# Edit difference data
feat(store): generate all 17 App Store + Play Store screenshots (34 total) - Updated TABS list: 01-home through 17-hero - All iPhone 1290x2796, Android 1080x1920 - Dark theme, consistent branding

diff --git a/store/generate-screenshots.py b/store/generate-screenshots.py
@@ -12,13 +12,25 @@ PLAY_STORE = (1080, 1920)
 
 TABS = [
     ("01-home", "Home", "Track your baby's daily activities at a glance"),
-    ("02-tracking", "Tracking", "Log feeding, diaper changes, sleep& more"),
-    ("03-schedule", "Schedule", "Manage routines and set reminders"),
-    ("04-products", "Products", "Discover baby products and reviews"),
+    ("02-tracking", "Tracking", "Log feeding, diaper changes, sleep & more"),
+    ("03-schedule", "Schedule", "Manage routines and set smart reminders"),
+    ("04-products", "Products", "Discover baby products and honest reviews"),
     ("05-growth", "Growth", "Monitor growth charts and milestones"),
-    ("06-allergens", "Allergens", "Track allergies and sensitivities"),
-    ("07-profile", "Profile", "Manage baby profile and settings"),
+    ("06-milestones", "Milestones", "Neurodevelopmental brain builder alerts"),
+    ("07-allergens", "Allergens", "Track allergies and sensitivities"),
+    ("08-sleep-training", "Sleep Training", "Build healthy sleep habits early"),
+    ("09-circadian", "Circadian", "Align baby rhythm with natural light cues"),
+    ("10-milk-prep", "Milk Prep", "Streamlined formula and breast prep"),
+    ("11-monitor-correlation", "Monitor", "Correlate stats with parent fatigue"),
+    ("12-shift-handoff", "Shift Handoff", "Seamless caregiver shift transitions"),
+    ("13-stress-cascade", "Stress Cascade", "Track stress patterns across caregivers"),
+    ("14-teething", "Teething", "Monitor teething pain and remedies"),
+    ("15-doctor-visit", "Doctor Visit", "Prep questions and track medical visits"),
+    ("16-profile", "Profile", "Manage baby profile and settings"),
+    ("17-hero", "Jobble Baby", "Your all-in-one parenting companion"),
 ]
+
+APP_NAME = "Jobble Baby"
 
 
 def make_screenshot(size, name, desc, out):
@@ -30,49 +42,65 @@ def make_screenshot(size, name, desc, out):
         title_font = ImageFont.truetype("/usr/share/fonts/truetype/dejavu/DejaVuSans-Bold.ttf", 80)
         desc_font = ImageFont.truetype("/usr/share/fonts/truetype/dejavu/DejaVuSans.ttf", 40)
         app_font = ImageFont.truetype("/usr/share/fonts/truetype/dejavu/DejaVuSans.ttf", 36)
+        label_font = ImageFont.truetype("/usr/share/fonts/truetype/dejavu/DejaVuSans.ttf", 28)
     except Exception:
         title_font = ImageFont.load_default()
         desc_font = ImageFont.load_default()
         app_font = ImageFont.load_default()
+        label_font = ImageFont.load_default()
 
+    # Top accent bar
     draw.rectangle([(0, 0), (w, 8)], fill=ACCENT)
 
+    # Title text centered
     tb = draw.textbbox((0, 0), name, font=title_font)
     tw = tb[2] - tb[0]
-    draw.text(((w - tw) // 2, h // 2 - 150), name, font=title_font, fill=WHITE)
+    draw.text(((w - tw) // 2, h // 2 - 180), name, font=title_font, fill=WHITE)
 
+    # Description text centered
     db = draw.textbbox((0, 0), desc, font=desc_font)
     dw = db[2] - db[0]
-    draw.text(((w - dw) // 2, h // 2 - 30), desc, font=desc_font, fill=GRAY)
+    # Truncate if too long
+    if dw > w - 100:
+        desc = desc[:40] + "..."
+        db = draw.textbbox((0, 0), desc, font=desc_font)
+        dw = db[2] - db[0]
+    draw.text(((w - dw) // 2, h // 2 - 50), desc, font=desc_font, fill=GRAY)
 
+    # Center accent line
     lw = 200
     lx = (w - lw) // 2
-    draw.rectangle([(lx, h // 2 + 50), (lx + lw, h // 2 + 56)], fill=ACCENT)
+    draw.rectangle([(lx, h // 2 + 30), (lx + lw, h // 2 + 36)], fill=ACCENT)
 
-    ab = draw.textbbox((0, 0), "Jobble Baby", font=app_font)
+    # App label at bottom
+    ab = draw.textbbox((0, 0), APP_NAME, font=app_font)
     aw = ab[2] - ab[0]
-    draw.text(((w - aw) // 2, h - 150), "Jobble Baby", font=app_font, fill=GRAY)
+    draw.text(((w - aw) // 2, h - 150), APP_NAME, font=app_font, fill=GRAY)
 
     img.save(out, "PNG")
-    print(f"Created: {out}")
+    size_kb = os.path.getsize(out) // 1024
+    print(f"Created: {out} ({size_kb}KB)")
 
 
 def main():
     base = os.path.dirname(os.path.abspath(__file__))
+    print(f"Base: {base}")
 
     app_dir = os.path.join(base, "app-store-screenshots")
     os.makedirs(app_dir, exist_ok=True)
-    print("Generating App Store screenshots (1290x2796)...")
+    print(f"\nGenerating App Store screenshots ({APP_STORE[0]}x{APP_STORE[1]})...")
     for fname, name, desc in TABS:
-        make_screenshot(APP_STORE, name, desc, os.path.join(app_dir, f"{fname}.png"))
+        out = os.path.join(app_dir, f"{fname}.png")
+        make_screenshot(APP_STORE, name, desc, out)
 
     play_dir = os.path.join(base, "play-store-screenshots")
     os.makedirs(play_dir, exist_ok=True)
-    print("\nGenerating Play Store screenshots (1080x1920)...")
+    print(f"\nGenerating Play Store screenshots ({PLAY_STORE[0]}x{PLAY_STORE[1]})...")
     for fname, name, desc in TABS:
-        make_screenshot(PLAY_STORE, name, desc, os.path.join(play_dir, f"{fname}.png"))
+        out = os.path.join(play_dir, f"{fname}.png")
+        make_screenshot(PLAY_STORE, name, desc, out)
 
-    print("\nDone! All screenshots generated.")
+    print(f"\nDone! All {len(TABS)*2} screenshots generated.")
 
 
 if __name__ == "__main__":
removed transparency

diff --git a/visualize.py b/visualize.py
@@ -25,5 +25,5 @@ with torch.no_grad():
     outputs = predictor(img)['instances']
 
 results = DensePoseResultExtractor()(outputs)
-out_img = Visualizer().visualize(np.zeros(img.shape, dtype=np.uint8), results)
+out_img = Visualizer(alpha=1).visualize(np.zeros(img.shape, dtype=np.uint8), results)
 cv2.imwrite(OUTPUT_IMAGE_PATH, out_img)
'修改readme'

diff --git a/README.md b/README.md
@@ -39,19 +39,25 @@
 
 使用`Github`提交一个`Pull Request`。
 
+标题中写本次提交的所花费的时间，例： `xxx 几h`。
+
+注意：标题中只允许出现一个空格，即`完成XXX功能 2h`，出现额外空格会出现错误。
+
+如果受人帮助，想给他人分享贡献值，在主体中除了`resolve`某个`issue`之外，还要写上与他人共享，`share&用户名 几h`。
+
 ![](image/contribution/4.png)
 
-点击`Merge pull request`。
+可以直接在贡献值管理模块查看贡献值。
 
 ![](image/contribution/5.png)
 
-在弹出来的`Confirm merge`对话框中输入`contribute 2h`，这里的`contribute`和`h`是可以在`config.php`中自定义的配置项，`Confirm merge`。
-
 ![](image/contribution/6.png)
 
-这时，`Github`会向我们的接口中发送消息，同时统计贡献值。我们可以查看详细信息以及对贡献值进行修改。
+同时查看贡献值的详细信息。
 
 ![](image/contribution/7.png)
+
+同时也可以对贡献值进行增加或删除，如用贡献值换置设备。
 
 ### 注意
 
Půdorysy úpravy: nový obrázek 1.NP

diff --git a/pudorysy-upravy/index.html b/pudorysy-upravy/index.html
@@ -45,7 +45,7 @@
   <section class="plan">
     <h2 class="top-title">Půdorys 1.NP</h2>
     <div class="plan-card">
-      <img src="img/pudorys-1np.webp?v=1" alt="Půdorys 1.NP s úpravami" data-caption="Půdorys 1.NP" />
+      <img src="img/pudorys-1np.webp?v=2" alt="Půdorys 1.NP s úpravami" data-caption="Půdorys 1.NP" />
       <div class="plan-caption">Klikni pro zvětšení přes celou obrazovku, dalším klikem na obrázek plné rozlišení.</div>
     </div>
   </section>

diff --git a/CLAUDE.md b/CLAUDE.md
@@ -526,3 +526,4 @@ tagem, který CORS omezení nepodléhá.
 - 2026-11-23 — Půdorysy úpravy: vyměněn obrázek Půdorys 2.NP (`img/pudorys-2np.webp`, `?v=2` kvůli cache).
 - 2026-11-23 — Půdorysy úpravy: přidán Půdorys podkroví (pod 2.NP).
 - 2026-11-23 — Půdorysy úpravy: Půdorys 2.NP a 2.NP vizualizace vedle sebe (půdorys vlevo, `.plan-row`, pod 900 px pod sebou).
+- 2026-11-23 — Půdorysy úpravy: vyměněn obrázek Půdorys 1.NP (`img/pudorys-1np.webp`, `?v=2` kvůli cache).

# What is needed
Write out exactly the lines starting with the one that holds "-45,7 +45,7 @@" and running through the last line above.

# Exercise solution
@@ -45,7 +45,7 @@
   <section class="plan">
     <h2 class="top-title">Půdorys 1.NP</h2>
     <div class="plan-card">
-      <img src="img/pudorys-1np.webp?v=1" alt="Půdorys 1.NP s úpravami" data-caption="Půdorys 1.NP" />
+      <img src="img/pudorys-1np.webp?v=2" alt="Půdorys 1.NP s úpravami" data-caption="Půdorys 1.NP" />
       <div class="plan-caption">Klikni pro zvětšení přes celou obrazovku, dalším klikem na obrázek plné rozlišení.</div>
     </div>
   </section>

diff --git a/CLAUDE.md b/CLAUDE.md
@@ -526,3 +526,4 @@ tagem, který CORS omezení nepodléhá.
 - 2026-11-23 — Půdorysy úpravy: vyměněn obrázek Půdorys 2.NP (`img/pudorys-2np.webp`, `?v=2` kvůli cache).
 - 2026-11-23 — Půdorysy úpravy: přidán Půdorys podkroví (pod 2.NP).
 - 2026-11-23 — Půdorysy úpravy: Půdorys 2.NP a 2.NP vizualizace vedle sebe (půdorys vlevo, `.plan-row`, pod 900 px pod sebou).
+- 2026-11-23 — Půdorysy úpravy: vyměněn obrázek Půdorys 1.NP (`img/pudorys-1np.webp`, `?v=2` kvůli cache).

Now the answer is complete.